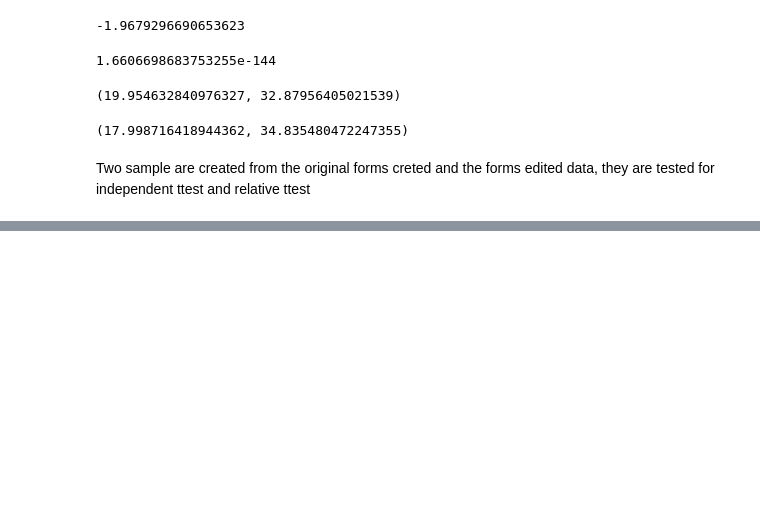
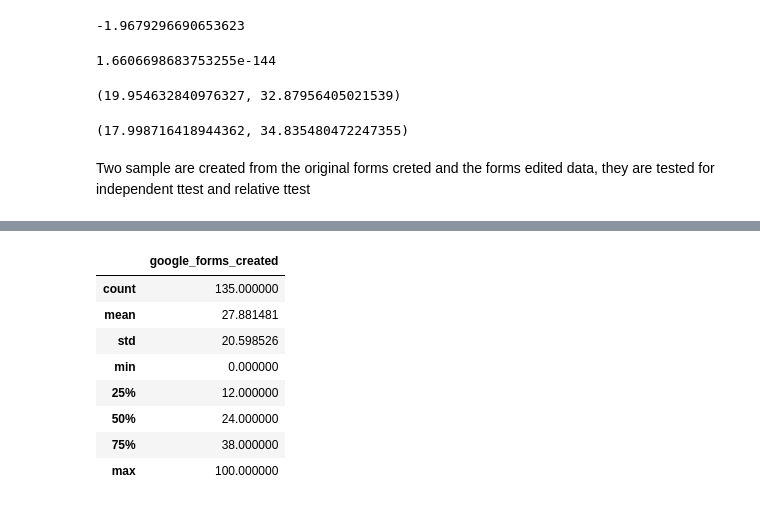
Before and after one commit to UNCG-CSE/G_Suite_Metrics, a Jupyter notebook: src/lavanya/forms created_edited distributions_kde_point estimates_correlation_covariance and hypothesis testing..ipynb, the cells around one changed output, grey strips where cells are left out. Cells and saved outputs as stored; diff of their text form; code cells hidden in the pictures; blank space fills up the shorter version.

```diff
--- a/src/lavanya/forms created_edited distributions_kde_point estimates_correlation_covariance and hypothesis testing..ipynb
+++ b/src/lavanya/forms created_edited distributions_kde_point estimates_correlation_covariance and hypothesis testing..ipynb
@@ -584,0 +585,18 @@ Ttest_relResult(statistic=-12.025066898731883, pvalue=1.956578771477064e-27)
+# %%
+data = df[['time','google_forms_created']]
+
+data['time'] = pd.to_datetime(data['time'],utc=True)
+data.set_index('time', inplace=True)
+
+springdata_2018= data['2018-01'].append(data['2018-02']).append(data['2018-03']).append(data['2018-04']).append(data['2018-05'])
+springdata_2018.describe()
+# %% [output]
+|  | google_forms_created |
+| count | 135.000000 |
+| mean | 27.881481 |
+| std | 20.598526 |
+| min | 0.000000 |
+| 25% | 12.000000 |
+| 50% | 24.000000 |
+| 75% | 38.000000 |
+| max | 100.000000 |
```
Also changed, not shown: parts of 14 cells of this notebook.
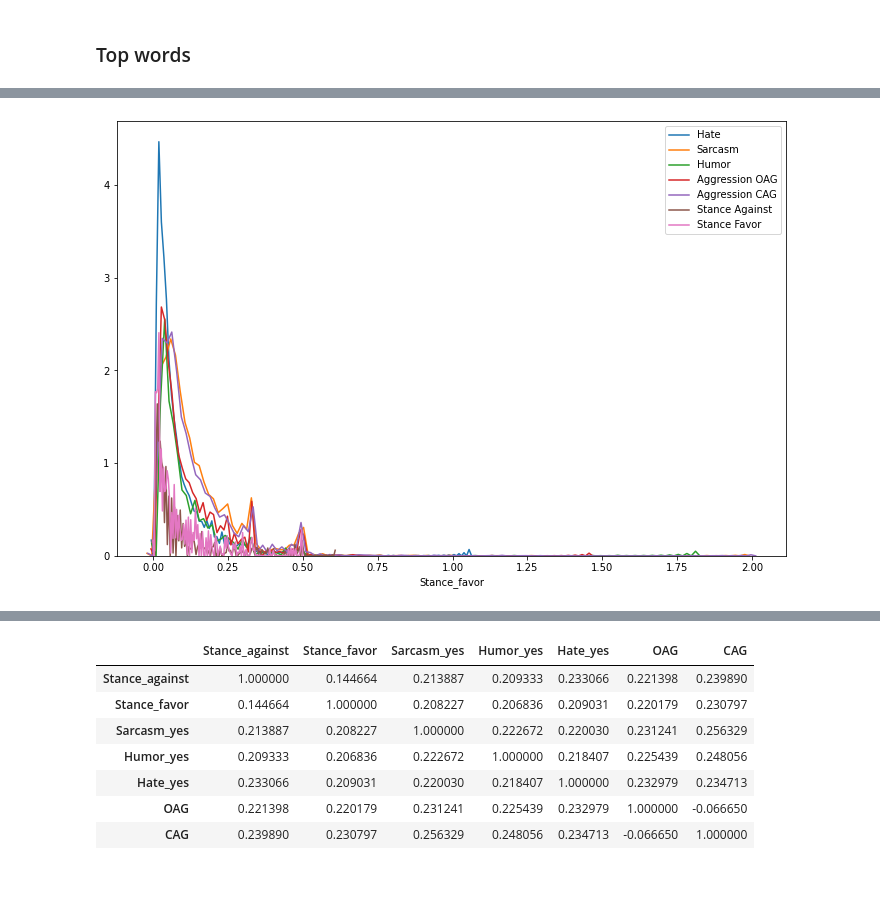
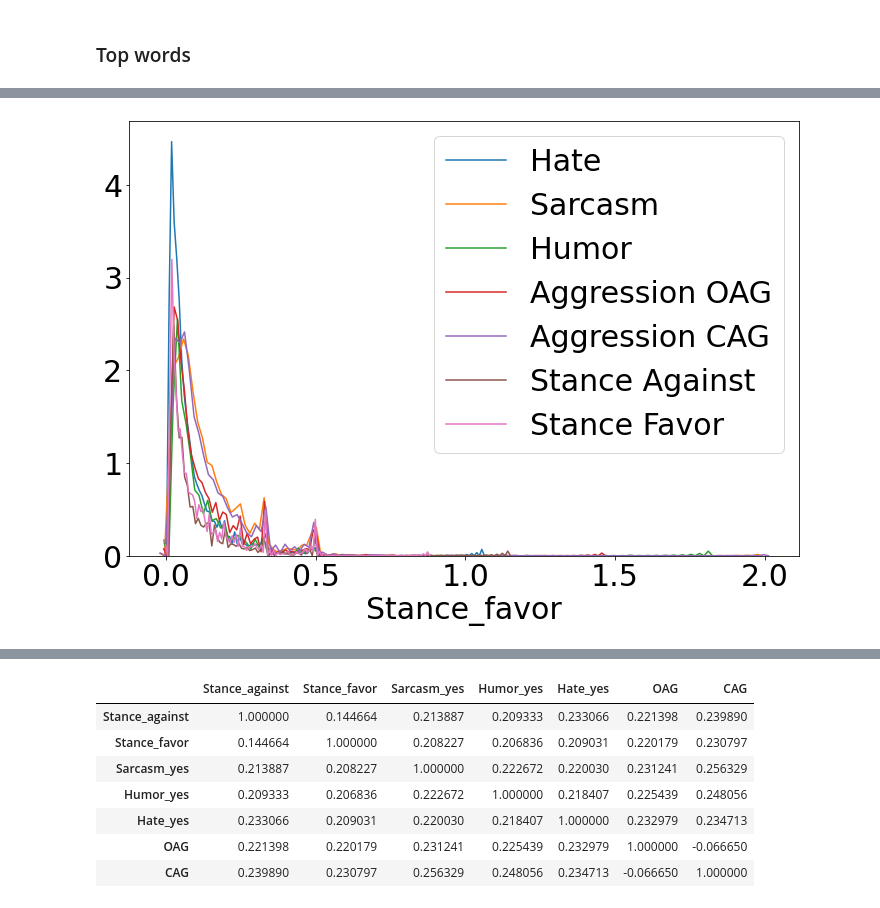
Before and after one commit to victor7246/Hinglish_Hate_Detection, a Jupyter notebook: notebooks/descriptive_study.ipynb, the cells around one changed output, grey strips where cells are left out. Cells and saved outputs as stored; diff of their text form; code cells hidden in the pictures; blank space fills up the shorter version.

Commit message:
Added plots

```diff
--- a/notebooks/descriptive_study.ipynb
+++ b/notebooks/descriptive_study.ipynb
@@ -821,16 +872,35 @@ plt.show()
 # %%
 plt.figure(figsize=(12,8))
 sns.distplot(words_hate.groupby(['word'])['Hate_yes'].var(), hist=False, rug=False, label='Hate')
 sns.distplot(words_sarcasm.groupby(['word'])['Sarcasm_yes'].var(), hist=False, rug=False, label='Sarcasm')
 sns.distplot(words_humor.groupby(['word'])['Humor_yes'].var(), hist=False, rug=False, label='Humor')
 sns.distplot(words_aggression.groupby(['word'])['OAG'].var(), hist=False, rug=False, label='Aggression OAG')
 sns.distplot(words_aggression.groupby(['word'])['CAG'].var(), hist=False, rug=False, label='Aggression CAG')
 sns.distplot(words_stance.groupby(['word'])['Stance_against'].var(), hist=False, rug=False, label='Stance Against')
 sns.distplot(words_stance.groupby(['word'])['Stance_favor'].var(), hist=False, rug=False, label='Stance Favor')
 
+fontdict = {'fontsize': 30}
+
+SMALL_SIZE = 30
+MEDIUM_SIZE = 30
+BIGGER_SIZE = 30
+
+#plt.show()
+plt.rcParams["font.family"] = 'sans-serif' #"Times New Roman"
+plt.rcParams["font.size"] = "25"
+
+
+#plt.rc('font', size=SMALL_SIZE)          # controls default text sizes
+plt.rc('axes', titlesize=SMALL_SIZE)     # fontsize of the axes title
+plt.rc('axes', labelsize=MEDIUM_SIZE)    # fontsize of the x and y labels
+plt.rc('xtick', labelsize=SMALL_SIZE)    # fontsize of the tick labels
+plt.rc('ytick', labelsize=SMALL_SIZE)    # fontsize of the tick labels
+plt.rc('legend', fontsize=SMALL_SIZE)    # legend fontsize
+plt.rc('figure', titlesize=BIGGER_SIZE)  # fontsize of the figure title
+
 plt.show()
 # %% [output]
-[figure, old version]
+[figure, new version]
 # %%
 words_hate = words_hate.groupby(['word'])['Hate_yes'].min().reset_index(drop=False)
 words_sarcasm = words_sarcasm.groupby(['word'])['Sarcasm_yes'].min().reset_index(drop=False)
```
Also changed, not shown: parts of 27 cells of this notebook, 11 other files.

====================

DESCRIPTION OF THE TASK: Verbatim output of the entries is required, with each image left out.

RESULT BELOW:
Before and after one commit to UNCG-CSE/G_Suite_Metrics, a Jupyter notebook: src/lavanya/forms created_edited distributions_kde_point estimates_correlation_covariance and hypothesis testing..ipynb, the cells around one changed output, grey strips where cells are left out. Cells and saved outputs as stored; diff of their text form; code cells hidden in the pictures; blank space fills up the shorter version.

```diff
--- a/src/lavanya/forms created_edited distributions_kde_point estimates_correlation_covariance and hypothesis testing..ipynb
+++ b/src/lavanya/forms created_edited distributions_kde_point estimates_correlation_covariance and hypothesis testing..ipynb
@@ -584,0 +585,18 @@ Ttest_relResult(statistic=-12.025066898731883, pvalue=1.956578771477064e-27)
+# %%
+data = df[['time','google_forms_created']]
+
+data['time'] = pd.to_datetime(data['time'],utc=True)
+data.set_index('time', inplace=True)
+
+springdata_2018= data['2018-01'].append(data['2018-02']).append(data['2018-03']).append(data['2018-04']).append(data['2018-05'])
+springdata_2018.describe()
+# %% [output]
+|  | google_forms_created |
+| count | 135.000000 |
+| mean | 27.881481 |
+| std | 20.598526 |
+| min | 0.000000 |
+| 25% | 12.000000 |
+| 50% | 24.000000 |
+| 75% | 38.000000 |
+| max | 100.000000 |
```
Also changed, not shown: parts of 14 cells of this notebook.
Before and after one commit to victor7246/Hinglish_Hate_Detection, a Jupyter notebook: notebooks/descriptive_study.ipynb, the cells around one changed output, grey strips where cells are left out. Cells and saved outputs as stored; diff of their text form; code cells hidden in the pictures; blank space fills up the shorter version.

Commit message:
Added plots

```diff
--- a/notebooks/descriptive_study.ipynb
+++ b/notebooks/descriptive_study.ipynb
@@ -821,16 +872,35 @@ plt.show()
 # %%
 plt.figure(figsize=(12,8))
 sns.distplot(words_hate.groupby(['word'])['Hate_yes'].var(), hist=False, rug=False, label='Hate')
 sns.distplot(words_sarcasm.groupby(['word'])['Sarcasm_yes'].var(), hist=False, rug=False, label='Sarcasm')
 sns.distplot(words_humor.groupby(['word'])['Humor_yes'].var(), hist=False, rug=False, label='Humor')
 sns.distplot(words_aggression.groupby(['word'])['OAG'].var(), hist=False, rug=False, label='Aggression OAG')
 sns.distplot(words_aggression.groupby(['word'])['CAG'].var(), hist=False, rug=False, label='Aggression CAG')
 sns.distplot(words_stance.groupby(['word'])['Stance_against'].var(), hist=False, rug=False, label='Stance Against')
 sns.distplot(words_stance.groupby(['word'])['Stance_favor'].var(), hist=False, rug=False, label='Stance Favor')
 
+fontdict = {'fontsize': 30}
+
+SMALL_SIZE = 30
+MEDIUM_SIZE = 30
+BIGGER_SIZE = 30
+
+#plt.show()
+plt.rcParams["font.family"] = 'sans-serif' #"Times New Roman"
+plt.rcParams["font.size"] = "25"
+
+
+#plt.rc('font', size=SMALL_SIZE)          # controls default text sizes
+plt.rc('axes', titlesize=SMALL_SIZE)     # fontsize of the axes title
+plt.rc('axes', labelsize=MEDIUM_SIZE)    # fontsize of the x and y labels
+plt.rc('xtick', labelsize=SMALL_SIZE)    # fontsize of the tick labels
+plt.rc('ytick', labelsize=SMALL_SIZE)    # fontsize of the tick labels
+plt.rc('legend', fontsize=SMALL_SIZE)    # legend fontsize
+plt.rc('figure', titlesize=BIGGER_SIZE)  # fontsize of the figure title
+
 plt.show()
 # %% [output]
-[figure, old version]
+[figure, new version]
 # %%
 words_hate = words_hate.groupby(['word'])['Hate_yes'].min().reset_index(drop=False)
 words_sarcasm = words_sarcasm.groupby(['word'])['Sarcasm_yes'].min().reset_index(drop=False)
```
Also changed, not shown: parts of 27 cells of this notebook, 11 other files.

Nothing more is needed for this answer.